Problem to solve: In the records below, count each line where the word "duration" appears, and reply with that number only.

Records supplied:
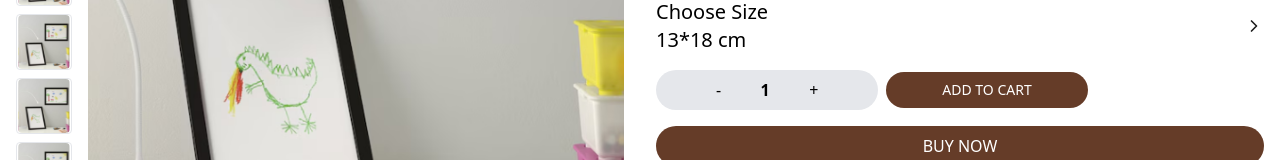
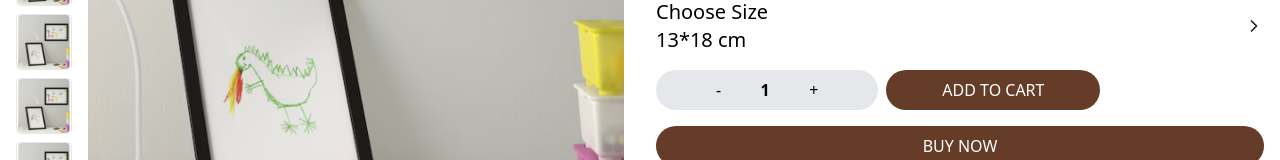
Before and after one commit to Rishikagi/Product-specific, a React (Vite) app: page / in a window 1280 px wide. Shown: the part 366-526 px from the top of the page. Built offline with nearby package versions, Linux system fonts and the light colour scheme.

Commit message:
first commit

```diff
--- a/src/Product.jsx
+++ b/src/Product.jsx
@@ -116,7 +116,8 @@ cursor-pointer overflow-x-auto whitespace-nowrap">
   </div>
 
   {/* Add to Cart Button */}
-  <button className="px-6 py-1 text-xs sm:px-14 sm:py-2 sm:text-sm bg-button text-white rounded-[30px] transition-transform duration-300 ease-in-out hover:bg-black">
+  <button className="px-8 py-2 text-sm sm:px-14 sm:py-2 sm:text-base bg-button text-white rounded-[30px] transition-transform duration-300 ease-in-out hover:bg-black
+">
     ADD TO CART
   </button>
 </div>
```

Solution to the exercise: 2